Because the entries hold pictures, reproduce only their words, exactly as written.

Front-end code edit data:
^^^^^^^^^^^^^^^^
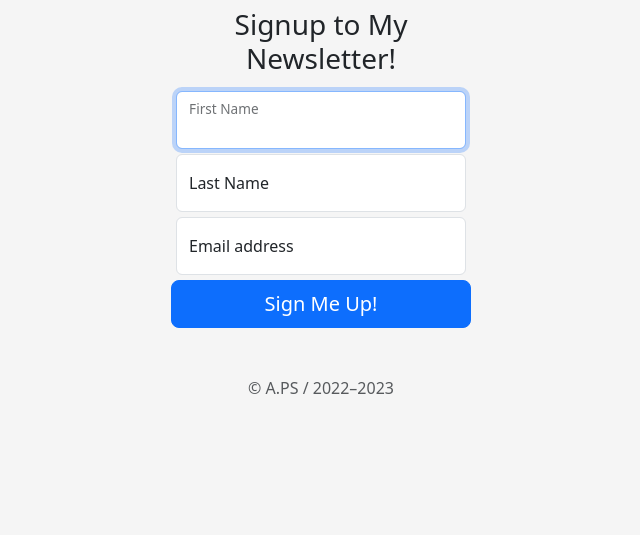
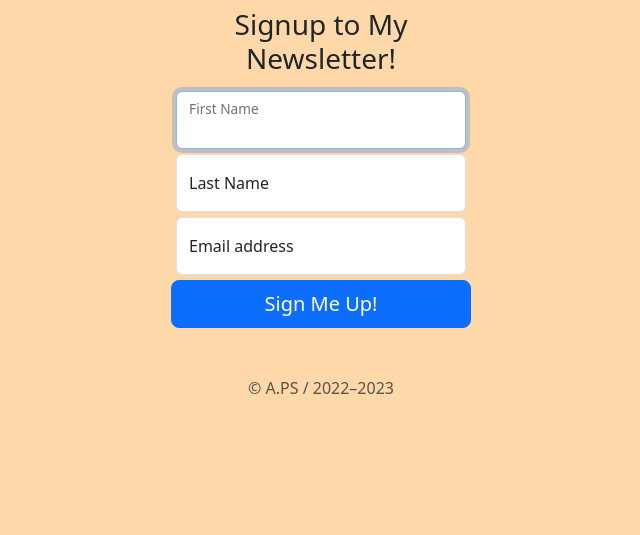
Before and after one commit to AlexMarPapas/Newsletter-Signup, a plain HTML site: page signup.html in a window 1280 px wide. Shown: the part 265-800 px from the top of the page, without its empty margins (319-959 px from the left). Drawn offline with nearby package versions, Linux system fonts and the light colour scheme.

Commit message:
Update styles.css

```diff
--- a/public/css/styles.css
+++ b/public/css/styles.css
@@ -1,7 +1,6 @@
 html,
 body {
   height: 100%;
-  background-color: 1A120B;
 }
 
 body {
@@ -9,7 +8,7 @@ body {
   align-items: center;
   padding-top: 40px;
   padding-bottom: 40px;
-  background-color: #f5f5f5;
+  background-color: #FFD8A9;
 }
 
 .form-signin {
```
^^^^^^^^^^^^^^^^
→ Answer box
Before and after one commit to AlexMarPapas/Newsletter-Signup, a plain HTML site: page signup.html in a window 1280 px wide. Shown: the part 265-800 px from the top of the page, without its empty margins (319-959 px from the left). Drawn offline with nearby package versions, Linux system fonts and the light colour scheme.

Commit message:
Update styles.css

```diff
--- a/public/css/styles.css
+++ b/public/css/styles.css
@@ -1,7 +1,6 @@
 html,
 body {
   height: 100%;
-  background-color: 1A120B;
 }
 
 body {
@@ -9,7 +8,7 @@ body {
   align-items: center;
   padding-top: 40px;
   padding-bottom: 40px;
-  background-color: #f5f5f5;
+  background-color: #FFD8A9;
 }
 
 .form-signin {
```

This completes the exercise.